The Forfeiture of rights and privileges of an individual who has been convicted of a serious crime.

Civil death is provided for by statute in some states. Most civil death statutes apply only to offenders who have been sentenced to a life term.

Civil death involves the imposition of numerous disabilities, including the denial of the privilege to vote, to hold public office, and to obtain many job and occupational licenses. In addition, an offender cannot enter into judicially enforceable agreements, such as contracts, and may not obtain insurance and Pension benefits. The offender may also be deprived of any right to commence certain lawsuits in court.

Successive marriages can also be affected by civil death laws. The issue is whether or not the spouse of a person declared civilly dead may enter into a subsequent marriage. The state courts are in disagreement on the matter, although, in most instances, where a felony is a ground for Divorce, the spouse of the convicted person may end the marriage.

West's Encyclopedia of American Law, edition 2. Copyright 2008 The Gale Group, Inc. All rights reserved.

civil death

the loss of all civil rights because of a serious conviction.
Collins Dictionary of Law © W.J. Stewart, 2006

CIVIL DEATH, persons. The change of the state (q.v.) of a person who is declared civilly dead by judgment of a competent tribunal. In such case, the person against whom such sentence is pronounced is considered dead. 2 John. R. 218. See Gilb. Uses, 150; 2 Bulst. 188; Co. tit. 132; Jenk. Cent. 250; 1 Keble, 398; Prest. on Convey. 140. Vide Death, civil.

A Law Dictionary, Adapted to the Constitution and Laws of the United States. By John Bouvier.

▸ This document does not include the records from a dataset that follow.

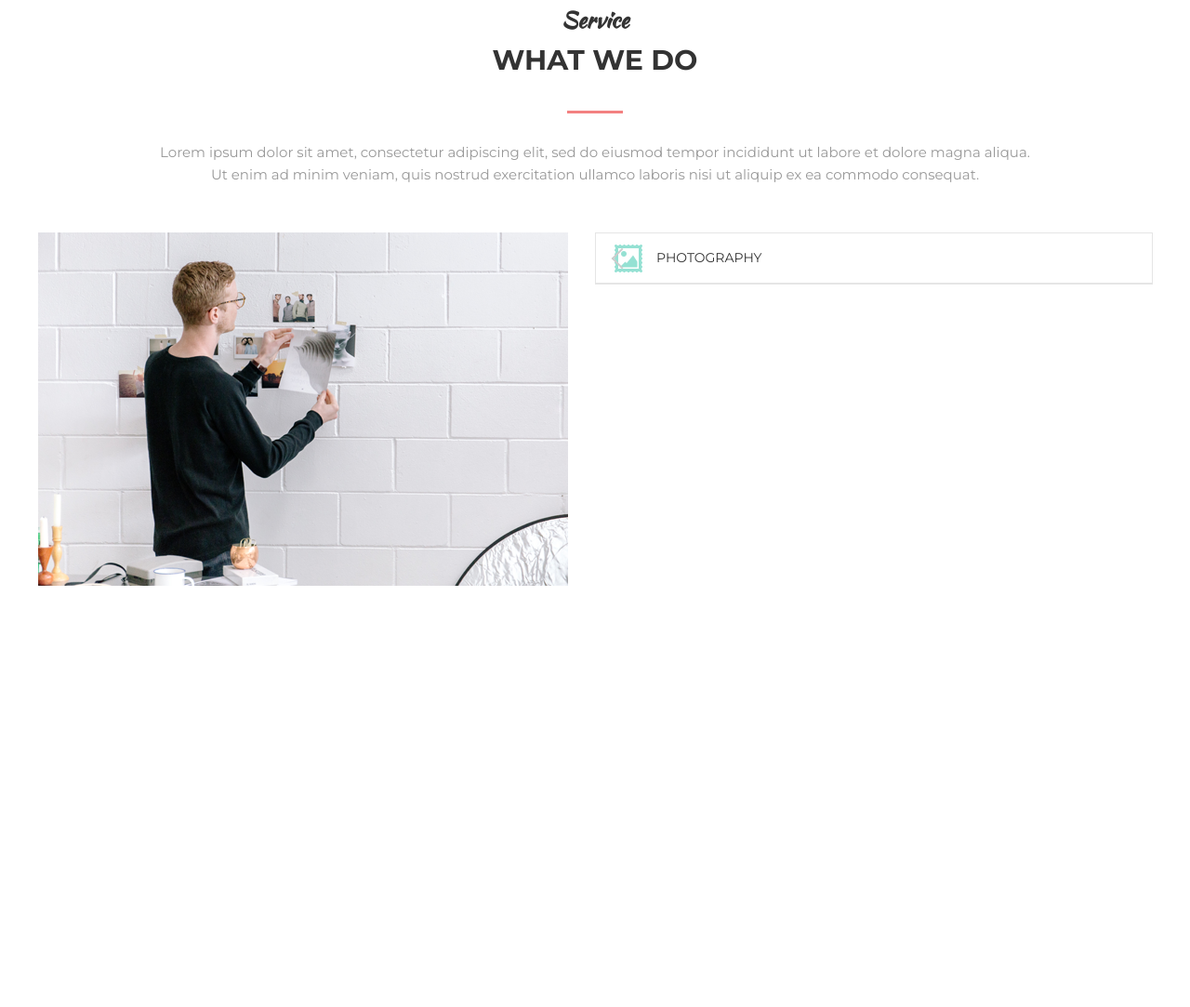
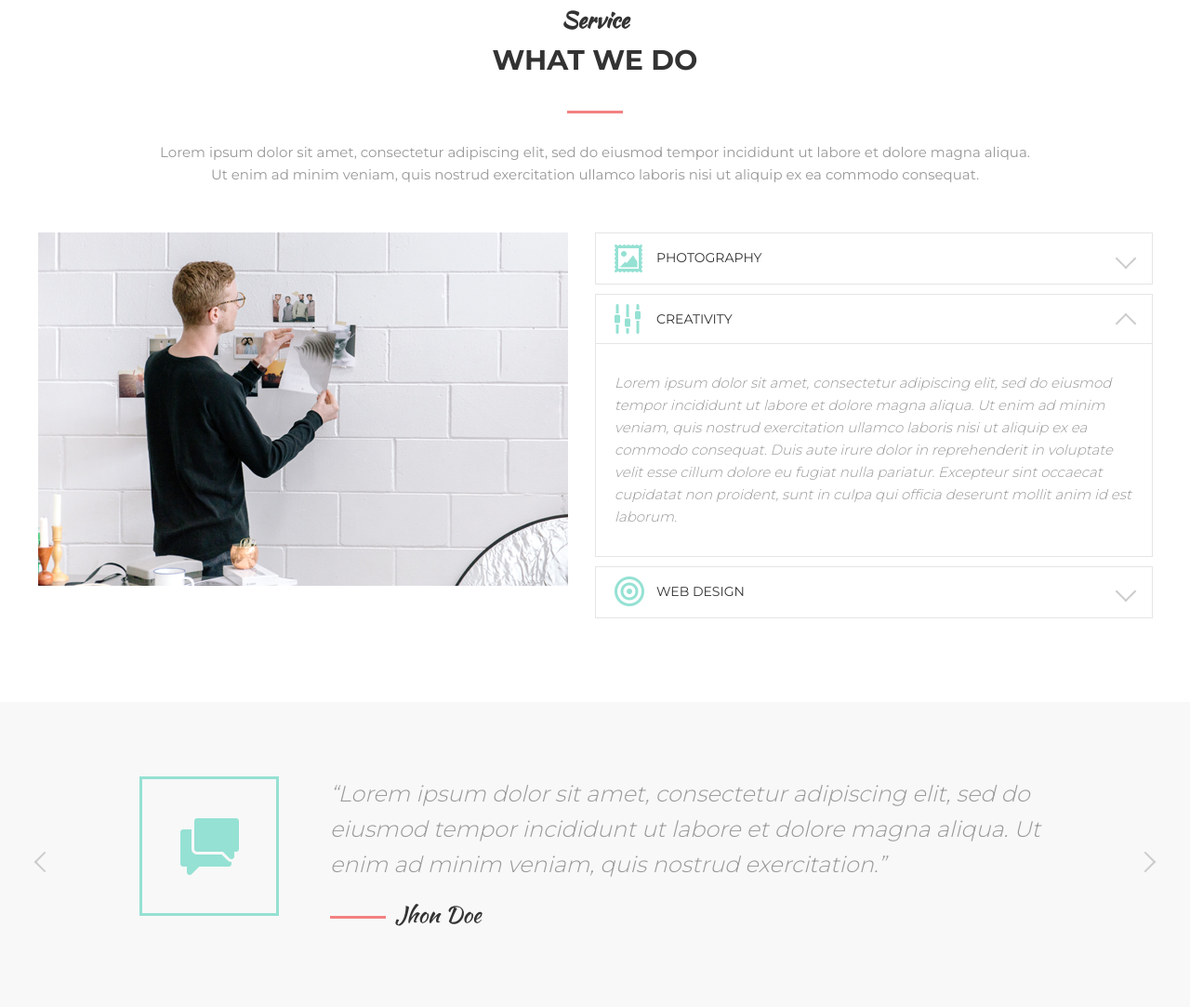
Before and after one commit to IB1aZe/Mogo-Test.github.io, a plain HTML site: page index.html in a window 1280 px wide. Shown: the part 3302-4385 px from the top of the page at 93% size. Before the commit the page ends 4019 px from the top, so only its background shows below. Drawn offline with Linux system fonts and the light colour scheme.

Commit message:
Update block "WHat we do" and add "Reviews"

```diff
--- a/index.html
+++ b/index.html
@@ -205,6 +205,7 @@
           <div class="wedo__item">
             <img src="./assets/images/accordion-img-1.png" alt="" />
           </div>
+
           <div class="wedo__item">
             <div class="accordion">
               <div class="accordion__item">
@@ -222,10 +223,59 @@
                   </p>
                 </div>
               </div>
+
+              <div class="accordion__item active">
+                <div class="accordion__header">
+                  <img class="accordion__icon" src="./assets/images/accordion-icon-2.png" alt="" />
+                  <div class="accordion__title">Creativity</div>
+                </div>
+                <div class="accordion__content">
+                  <p>
+                    Lorem ipsum dolor sit amet, consectetur adipiscing elit, sed do eiusmod tempor incididunt ut labore
+                    et dolore magna aliqua. Ut enim ad minim veniam, quis nostrud exercitation ullamco laboris nisi ut
+                    aliquip ex ea commodo consequat. Duis aute irure dolor in reprehenderit in voluptate velit esse
+                    cillum dolore eu fugiat nulla pariatur. Excepteur sint occaecat cupidatat non proident, sunt in
+                    culpa qui officia deserunt mollit anim id est laborum.
+                  </p>
+                </div>
+              </div>
+
+              <div class="accordion__item">
+                <div class="accordion__header">
+                  <img class="accordion__icon" src="./assets/images/accordion-icon-3.png" alt="" />
+                  <div class="accordion__title">web design</div>
+                </div>
+                <div class="accordion__content">
+                  <p>
+                    Lorem ipsum dolor sit amet, consectetur adipiscing elit, sed do eiusmod tempor incididunt ut labore
+                    et dolore magna aliqua. Ut enim ad minim veniam, quis nostrud exercitation ullamco laboris nisi ut
+                    aliquip ex ea commodo consequat. Duis aute irure dolor in reprehenderit in voluptate velit esse
+                    cillum dolore eu fugiat nulla pariatur. Excepteur sint occaecat cupidatat non proident, sunt in
+                    culpa qui officia deserunt mollit anim id est laborum.
+                  </p>
+                </div>
+              </div>
             </div>
           </div>
         </div>
       </div>
     </section>
+
+    <div class="section section--gray">
+      <div class="container">
+        <div class="reviews">
+          <a class="reviews__btn reviews__btn--prev" href="#"></a>
+          <a class="reviews__btn reviews__btn--next" href="#"></a>
+          <div class="reviews__item">
+            <img class="reviews__img" src="./assets/images/reviews__icon.png" alt="" />
+            <div class="reviews__text">
+              “Lorem ipsum dolor sit amet, consectetur adipiscing elit, sed do eiusmod tempor incididunt ut labore et
+              dolore magna aliqua. Ut enim ad minim veniam, quis nostrud exercitation.”
+            </div>
+            <div class="reviews__author">Jhon Doe</div>
+          </div>
+        </div>
+      </div>
+    </div>
   </body>
 </html>
--- a/styles/style.css
+++ b/styles/style.css
@@ -224,6 +224,10 @@ hr {
   margin-bottom: 40px;
 }
 
+.section--gray {
+  background-color: #f8f8f8;
+}
+
 .section__header {
   width: 100%;
   max-width: 950px;
@@ -407,15 +411,31 @@ hr {
 }
 
 /* Accordion */
+
 .accordion__item {
   margin-bottom: 10px;
   border: 1px solid #e5e5e5;
 }
 
+.accordion__item.active .accordion__content {
+  display: block;
+}
+
+.accordion__item.active .accordion__header {
+  border-bottom-color: #e5e5e5;
+}
+
+.accordion__item.active .accordion__header:after {
+  transform: translateY(-50%) rotate(-45deg);
+  margin-top: 5px;
+}
+
 .accordion__header {
   padding: 15px 20px 15px 65px;
   position: relative;
-  border-bottom: 1px solid #e5e5e5;
+
+  border-bottom: 1px solid transparent;
+  cursor: pointer;
 }
 
 .accordion__header:after {
@@ -423,13 +443,16 @@ hr {
   display: block;
   width: 16px;
   height: 16px;
+
   border-top: 2px solid #ccc;
   border-right: 2px solid #ccc;
+
   position: absolute;
   top: 50%;
-  left: 20px;
+  right: 20px;
   z-index: 1;
-  transform: translateY(-50%) rotate(-135deg);
+
+  transform: translateY(-50%) rotate(135deg);
 }
 
 .accordion__icon {
@@ -437,12 +460,14 @@ hr {
   top: 50%;
   left: 20px;
   z-index: 1;
+
   transform: translateY(-50%);
 }
 
 .accordion__content {
+  padding: 15px 20px;
   display: none;
-  padding: 15px 20px;
+
   font-size: 15px;
   color: #999;
   font-style: italic;
@@ -454,3 +479,78 @@ hr {
   color: #333;
   text-transform: uppercase;
 }
+
+/* Reviews */
+.reviews {
+  padding: 0 110px;
+  position: relative;
+}
+
+.reviews__item {
+  padding-left: 205px;
+  position: relative;
+}
+
+.reviews__img {
+  position: absolute;
+  top: 0;
+  left: 0;
+  z-index: 1;
+}
+
+.reviews__text {
+  margin-bottom: 15px;
+  font-size: 24px;
+  font-style: italic;
+  font-weight: 300;
+  color: #999;
+}
+
+.reviews__author {
+  font-size: 24px;
+  color: #333;
+  font-family: "Kaushan Script", cursive;
+}
+
+.reviews__author::before {
+  content: "";
+  display: inline-block;
+  vertical-align: middle;
+  width: 60px;
+  height: 3px;
+  margin-right: 10px;
+  background-color: #f38181;
+}
+
+.reviews__btn {
+  font-size: 0;
+  color: transparent;
+  position: absolute;
+  top: 50%;
+  transform: translateY(-50%);
+  z-index: 1;
+}
+
+.reviews__btn::after {
+  content: "";
+  display: block;
+  width: 16px;
+  height: 16px;
+
+  border-top: 2px solid #ccc;
+  border-left: 2px solid #ccc;
+
+  top: 50%;
+  right: 20px;
+  z-index: 1;
+}
+
+.reviews__btn--prev {
+  left: 0;
+  transform: rotate(-45deg);
+}
+
+.reviews__btn--next {
+  right: 0;
+  transform: rotate(135deg);
+}
```
Also changed, not shown: assets/images/reviews__icon.png (added).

Published 1856.
References in periodicals archive ?
The common law referred to the collateral consequences of criminal conviction as "civil death" for a reason.
With the exception of excommunication, civil death and its analogues were formally eliminated from European law by the nineteenth century and in many ways formally eliminated from American law in the twentieth.
Gabriel Chin makes a persuasive case that even if individual CCs might not qualify as "punishment," the overall degradation of legal status that conviction now entails--which subjects ex-offenders to the whole panoply of CCs--is a modern iteration of colonial-era "civil death," and like civil death is a "momentous punishment" that the law must acknowledge.
This Article proposes that civil death has surreptitiously
Hedges' ingenuity, as highlighted by the condition of civil death, which reminds us of her position in the African American tradition.
Each factor directly feeds and accelerates the others, creating an ever-widening circle of social disadvantage, poverty, and civil death, touching the lives of tens of millions of US people.
Felon disenfranchisement laws came to America during the colonial period as part of the English legal system, which included numerous conditions under which a person could be deprived of normal legal rights: outlawry, attainder, and "civil death." As Jason Schall has observed, "disenfranchisement of felons was only a small slice of the suffrage restrictions that existed in the colonies and shortly after the American Revolution." (17) Colonies and, later, states restricted voting on the basis of religion, property ownership, and race as well as gender.
Scholars and policy advocates have used terms such as "civil disability" and "civil death" to describe these sanctions, and particularly the barriers they impose on those seeking to live, work, and participate in civil society free of discrimination.
Civil death is an inappropriate response to those deemed to be failed citizens; rather, the most constructive approach is to find ways of promoting civil engagement and responsibility.
Then, too, the signing of this contract is instant civil death to one of the parties.
The state's century-old "civil death statute" precludes a lifetime inmate from bringing a negligence action for injuries he sustained in an attack by a fellow prisoner at the Adult Correctional Institutions, the Rhode Island Supreme Court has held.<br />G.L.